| Your assignment |
Among the records, find the lines that hold the string "oligomerization" and return them.

| Provided entries |
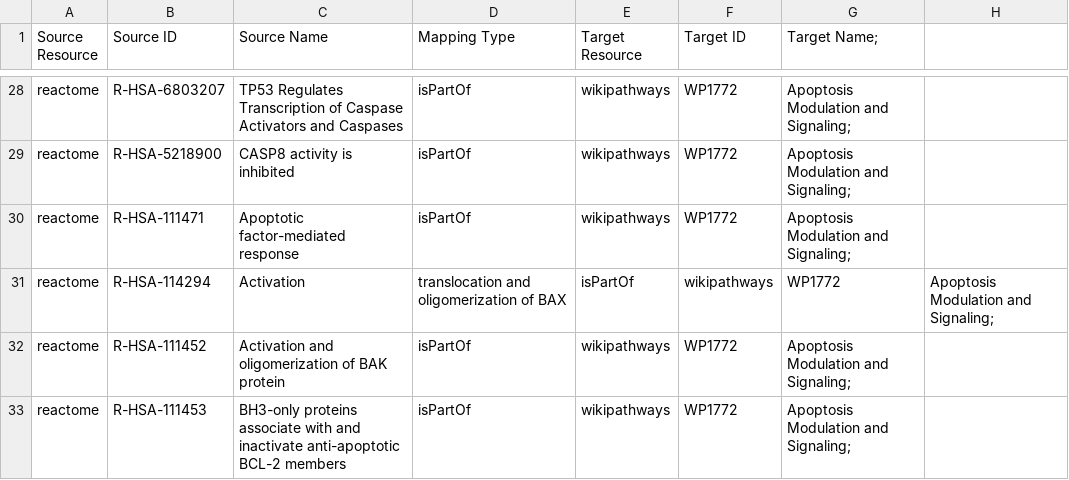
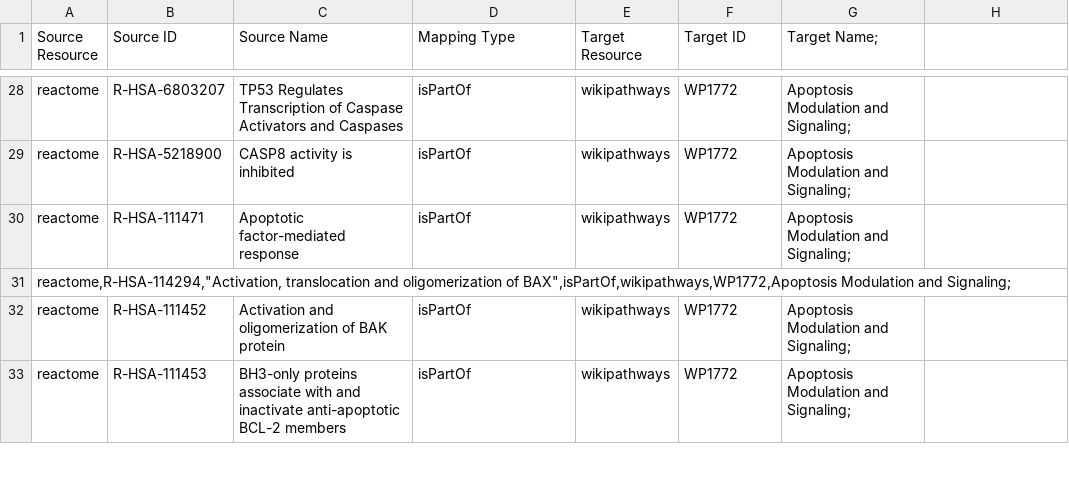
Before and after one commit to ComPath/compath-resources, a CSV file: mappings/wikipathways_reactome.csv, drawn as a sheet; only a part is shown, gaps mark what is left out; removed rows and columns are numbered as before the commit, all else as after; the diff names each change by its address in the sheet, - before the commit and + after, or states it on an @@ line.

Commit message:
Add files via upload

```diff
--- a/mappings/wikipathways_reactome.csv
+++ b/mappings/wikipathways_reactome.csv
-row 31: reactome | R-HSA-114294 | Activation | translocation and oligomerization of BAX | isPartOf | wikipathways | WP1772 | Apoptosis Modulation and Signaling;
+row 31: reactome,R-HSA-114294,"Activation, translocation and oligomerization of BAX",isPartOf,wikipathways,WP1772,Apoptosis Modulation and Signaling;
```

| Answer to this task |
-row 31: reactome | R-HSA-114294 | Activation | translocation and oligomerization of BAX | isPartOf | wikipathways | WP1772 | Apoptosis Modulation and Signaling;
+row 31: reactome,R-HSA-114294,"Activation, translocation and oligomerization of BAX",isPartOf,wikipathways,WP1772,Apoptosis Modulation and Signaling;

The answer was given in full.